Croatian Art of The 20th Century

Croatian art of the 20th century, that is visual arts within the boundaries of today's Croatia, can be divided into modern art up to the Second World War, and contemporary art afterwards.

Modern art in Croatia began with the Secession ideas spreading from Vienna and Munich, and post-Impressionism from Paris. Young artists would study the latest trends and integrate them into their own work. Many strove to bring a native cultural identity into their art, for example themes of national history and legends, and some of the artwork following the First World War contained a strong political message against the ruling Austro-Hungarian state.

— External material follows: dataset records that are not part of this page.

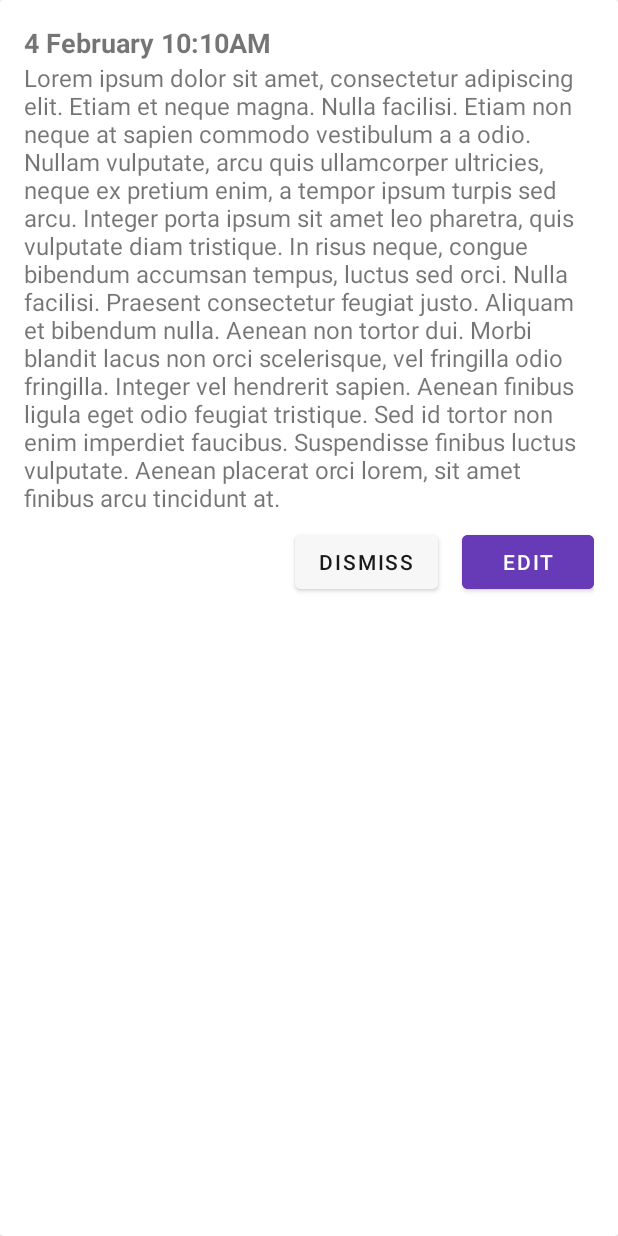
After one commit to Esarve/Stories, an Android app: the layout popup_viewer.xml on its own in the app's theme, with its tools: preview values and no code run, on a phone screen of 412 x 824 dp. The commit adds this screen. Run offline under Robolectric (Android 15) with nearby library versions, the phone set to English and light mode, and no system bars.

Commit message:
Viewer Added

```diff
--- a/app/build.gradle
+++ b/app/build.gradle
@@ -20,6 +20,10 @@ android {
             proguardFiles getDefaultProguardFile('proguard-android-optimize.txt'), 'proguard-rules.pro'
         }
     }
+    compileOptions {
+        sourceCompatibility = 1.8
+        targetCompatibility = 1.8
+    }
 
 }
 
@@ -36,4 +40,6 @@ dependencies {
     //Recycler View
     implementation "androidx.recyclerview:recyclerview:1.2.0-alpha03"
     implementation "androidx.recyclerview:recyclerview-selection:1.1.0-rc01"
+    //Alert
+    implementation 'com.crowdfire.cfalertdialog:cfalertdialog:1.1.0'
 }
--- a/app/src/main/AndroidManifest.xml
+++ b/app/src/main/AndroidManifest.xml
@@ -10,9 +10,9 @@
         android:supportsRtl="true"
         android:theme="@style/AppTheme">
         <activity
-            android:name=".WriteActivity">
+            android:name=".Activities.WriteActivity">
         </activity>
-        <activity android:name=".MainActivity">
+        <activity android:name=".Activities.MainActivity">
             <intent-filter>
                 <action android:name="android.intent.action.MAIN" />
 
--- a/app/src/main/java/com/sourav/story/WriteActivity.java
+++ b/app/src/main/java/com/sourav/story/Activities/WriteActivity.java
@@ -1,4 +1,4 @@
-package com.sourav.story;
+package com.sourav.story.Activities;
 
 import android.os.Bundle;
 import android.view.View;
@@ -6,6 +6,9 @@ import android.widget.LinearLayout;
 import android.widget.Toast;
 
 import androidx.appcompat.app.AppCompatActivity;
+
+import com.sourav.story.R;
+import com.sourav.story.Stuffs.Tools;
 
 public class WriteActivity extends AppCompatActivity implements View.OnClickListener {
     private LinearLayout clickTimedate, clickCancel;
--- a/app/src/main/java/com/sourav/story/HeaderAdapter.java
+++ b/app/src/main/java/com/sourav/story/Adapters/HeaderAdapter.java
@@ -1,4 +1,4 @@
-package com.sourav.story;
+package com.sourav.story.Adapters;
 
 import android.content.Context;
 import android.view.LayoutInflater;
@@ -9,6 +9,9 @@ import android.widget.TextView;
 
 import androidx.annotation.NonNull;
 import androidx.recyclerview.widget.RecyclerView;
+
+import com.sourav.story.Interfaces.OnRVClickListner;
+import com.sourav.story.R;
 
 public class HeaderAdapter extends RecyclerView.Adapter<HeaderAdapter.ViewHolder> {
     private String headerName;
--- a/app/src/main/java/com/sourav/story/NewAdapter.java
+++ b/app/src/main/java/com/sourav/story/Adapters/NewAdapter.java
@@ -1,4 +1,4 @@
-package com.sourav.story;
+package com.sourav.story.Adapters;
 
 import android.content.Context;
 import android.util.Log;
@@ -10,6 +10,10 @@ import android.widget.TextView;
 
 import androidx.annotation.NonNull;
 import androidx.recyclerview.widget.RecyclerView;
+
+import com.sourav.story.Interfaces.OnRVClickListner;
+import com.sourav.story.R;
+import com.sourav.story.Stuffs.StoryData;
 
 import java.util.List;
 
--- a/app/src/main/java/com/sourav/story/OnRVClickListner.java
+++ b/app/src/main/java/com/sourav/story/Interfaces/OnRVClickListner.java
@@ -1,4 +1,4 @@
-package com.sourav.story;
+package com.sourav.story.Interfaces;
 
 public interface OnRVClickListner {
     void onClick(int pos);
--- a/app/src/main/java/com/sourav/story/StoryData.java
+++ b/app/src/main/java/com/sourav/story/Stuffs/StoryData.java
@@ -1,4 +1,4 @@
-package com.sourav.story;
+package com.sourav.story.Stuffs;
 
 public class StoryData {
     private String uniqueID;
--- a/app/src/main/java/com/sourav/story/Tools.java
+++ b/app/src/main/java/com/sourav/story/Stuffs/Tools.java
@@ -1,4 +1,4 @@
-package com.sourav.story;
+package com.sourav.story.Stuffs;
 
 import android.app.Activity;
 import android.graphics.drawable.Drawable;
--- a/app/src/main/res/layout/activity_write.xml
+++ b/app/src/main/res/layout/activity_write.xml
@@ -4,7 +4,7 @@ xmlns:app="http://schemas.android.com/apk/res-auto"
 xmlns:tools="http://schemas.android.com/tools"
 android:layout_width="match_parent"
 android:layout_height="match_parent"
-tools:context=".WriteActivity">
+tools:context=".Activities.WriteActivity">
     <LinearLayout
         android:layout_width="match_parent"
         android:layout_height="match_parent"
--- /dev/null
+++ b/app/src/main/res/layout/popup_viewer.xml
@@ -0,0 +1,55 @@
+<?xml version="1.0" encoding="utf-8"?>
+<androidx.cardview.widget.CardView xmlns:android="http://schemas.android.com/apk/res/android"
+    android:layout_width="match_parent"
+    android:layout_height="match_parent">
+
+    <LinearLayout
+        android:layout_width="match_parent"
+        android:layout_height="match_parent"
+        android:orientation="vertical"
+        android:padding="16dp">
+
+        <TextView
+            android:id="@+id/viewTitle"
+            android:layout_width="match_parent"
+            android:layout_height="wrap_content"
+            android:fontFamily="sans-serif"
+            android:lineSpacingExtra="8sp"
+            android:text="4 February 10:10AM"
+            android:textAlignment="viewStart"
+            android:textSize="18sp"
+            android:textStyle="bold"
+            android:typeface="normal" />
+
+        <TextView
+            android:id="@+id/viewBody"
+            android:layout_width="match_parent"
+            android:layout_height="wrap_content"
+            android:text="@string/lorem"
+            android:textSize="16sp"/>
+        <RelativeLayout
+            android:layout_width="match_parent"
+            android:layout_height="wrap_content"
+            android:layout_marginTop="8dp">
+            <Button
+                android:id="@+id/btnEdit"
+                android:layout_width="wrap_content"
+                android:layout_height="wrap_content"
+                android:layout_alignParentEnd="true"
+                android:backgroundTint="@color/colorAccentLight"
+                android:text="Edit"/>
+
+            <Button
+                android:id="@+id/btnDismiss"
+                android:layout_width="wrap_content"
+                android:layout_height="wrap_content"
+                android:layout_marginEnd="16dp"
+                android:layout_toStartOf="@+id/btnEdit"
+                android:backgroundTint="@color/grey_3"
+                android:text="Dismiss"
+                android:textColor="@color/grey_1000" />
+
+
+        </RelativeLayout>
+    </LinearLayout>
+</androidx.cardview.widget.CardView>
--- a/app/src/main/res/layout/recycler_list.xml
+++ b/app/src/main/res/layout/recycler_list.xml
@@ -38,6 +38,7 @@
                 android:layout_below="@+id/listDate"
                 android:layout_marginTop="4dp"
                 android:fontFamily="sans-serif"
+                android:maxLines="1"
                 android:text="Bla bla bla bla bla bla bla"
                 android:textAppearance="@style/TextAppearance.AppCompat.Subhead"
                 android:textSize="20sp"/>
--- a/app/src/main/res/values/strings.xml
+++ b/app/src/main/res/values/strings.xml
@@ -1,4 +1,5 @@
 <resources>
     <string name="app_name">Stories</string>
     <string name="appbar_scrolling_view_behavior" translatable="false">com.google.android.material.appbar.AppBarLayout$ScrollingViewBehavior</string>
+    <string name="lorem">Lorem ipsum dolor sit amet, consectetur adipiscing elit. Etiam et neque magna. Nulla facilisi. Etiam non neque at sapien commodo vestibulum a a odio. Nullam vulputate, arcu quis ullamcorper ultricies, neque ex pretium enim, a tempor ipsum turpis sed arcu. Integer porta ipsum sit amet leo pharetra, quis vulputate diam tristique. In risus neque, congue bibendum accumsan tempus, luctus sed orci. Nulla facilisi. Praesent consectetur feugiat justo. Aliquam et bibendum nulla. Aenean non tortor dui. Morbi blandit lacus non orci scelerisque, vel fringilla odio fringilla. Integer vel hendrerit sapien. Aenean finibus ligula eget odio feugiat tristique. Sed id tortor non enim imperdiet faucibus. Suspendisse finibus luctus vulputate. Aenean placerat orci lorem, sit amet finibus arcu tincidunt at.</string>
 </resources>
--- a/app/src/main/res/values/styles.xml
+++ b/app/src/main/res/values/styles.xml
@@ -119,7 +119,7 @@
     </style>
 
     <style name="CustomTabTextAppearance" parent="TextAppearance.Design.Tab">
-        <item name="android:textColor">@color/grey_10</item>
+        <item name="android:textColor">@color/grey_3</item>
         <item name="android:textStyle">bold</item>
         <item name="textAllCaps">true</item>
     </style>
```
Also changed, not shown: app/src/main/java/com/sourav/story/Activities/MainActivity.java (renamed from app/src/main/java/com/sourav/story/MainActivity.java, +28 -11 lines), app/src/main/java/com/sourav/story/Interfaces/OnBottomSheetClickListner.java (added, +7 -0 lines), app/src/main/java/com/sourav/story/OtherKindsOfViews/BottomSheetViewer.java (added, +72 -0 lines).
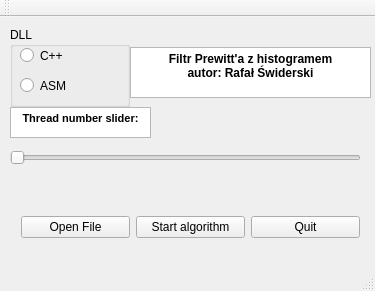
The window that JAproj.ui (ObiWan-Banan/Filtr-prewitta) describes before a commit, drawn with Qt 5.
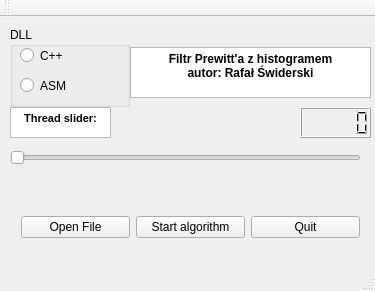
The same window after the commit.

Commit message: added thread slider info and changed startAlgorithButton function.

Diff of the .ui file:
```diff
--- a/JAproj.ui
+++ b/JAproj.ui
@@ -90,7 +90,7 @@
      <rect>
       <x>10</x>
       <y>90</y>
-      <width>141</width>
+      <width>101</width>
       <height>31</height>
      </rect>
     </property>
@@ -99,7 +99,7 @@
 &lt;html&gt;&lt;head&gt;&lt;meta name=&quot;qrichtext&quot; content=&quot;1&quot; /&gt;&lt;style type=&quot;text/css&quot;&gt;
 p, li { white-space: pre-wrap; }
 &lt;/style&gt;&lt;/head&gt;&lt;body style=&quot; font-family:'MS Shell Dlg 2'; font-size:8.25pt; font-weight:400; font-style:normal;&quot;&gt;
-&lt;p align=&quot;center&quot; style=&quot; margin-top:0px; margin-bottom:0px; margin-left:0px; margin-right:0px; -qt-block-indent:0; text-indent:0px;&quot;&gt;&lt;span style=&quot; font-size:8pt; font-weight:600;&quot;&gt;Thread number slider:&lt;/span&gt;&lt;/p&gt;&lt;/body&gt;&lt;/html&gt;</string>
+&lt;p align=&quot;center&quot; style=&quot; margin-top:0px; margin-bottom:0px; margin-left:0px; margin-right:0px; -qt-block-indent:0; text-indent:0px;&quot;&gt;&lt;span style=&quot; font-size:8pt; font-weight:600;&quot;&gt;Thread slider:&lt;/span&gt;&lt;/p&gt;&lt;/body&gt;&lt;/html&gt;</string>
     </property>
    </widget>
    <widget class="QGroupBox" name="groupBox_2">
@@ -141,6 +141,16 @@
      </property>
     </widget>
    </widget>
+   <widget class="QLCDNumber" name="lcdNumber">
+    <property name="geometry">
+     <rect>
+      <x>300</x>
+      <y>90</y>
+      <width>71</width>
+      <height>31</height>
+     </rect>
+    </property>
+   </widget>
   </widget>
   <widget class="QToolBar" name="mainToolBar">
    <attribute name="toolBarArea">
```
Left out of the diff: 16 changed lines with no effect on the pictures. The commit also changes 2 other files.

A change was noticeable in 1919 with a move to flatter forms, and signs of cubism and expressionism were evident. In the 1920s, the Earth Group sought to reflect reality and social issues in their art, a movement that also saw the development of naive art. By the 1930s there was a return to more simple, classical styles.

Following the Second World War, artists everywhere were searching for meaning and identity, leading to abstract expressionism in the U.S. and art informel in Europe. In the new Yugoslavia, the communist socialist realism style never took hold, but bauhaus ideas led to geometric abstraction in paintings and simplified spaces in architecture. In the 1960s, non-conventional forms of visual expression took hold along with a more analytical approach to art, and a move towards new media, such as photography, video, computer art, performance art and installations, focusing more on the artists' process. Art of the 1970s was more conceptual, figurative and expressionist. However, the 1980s brought a return to more traditional painting and images.

Read more about Croatian Art Of The 20th Century:  Modern Art, Contemporary Art, Art Galleries and Museums

Famous quotes containing the words art and/or century:

    A frenzied passion for art is a canker that devours everything else.
    Charles Baudelaire (1821–1867)

    It is not every question that deserves an answer.
    Publilius Syrus (1st century B.C.)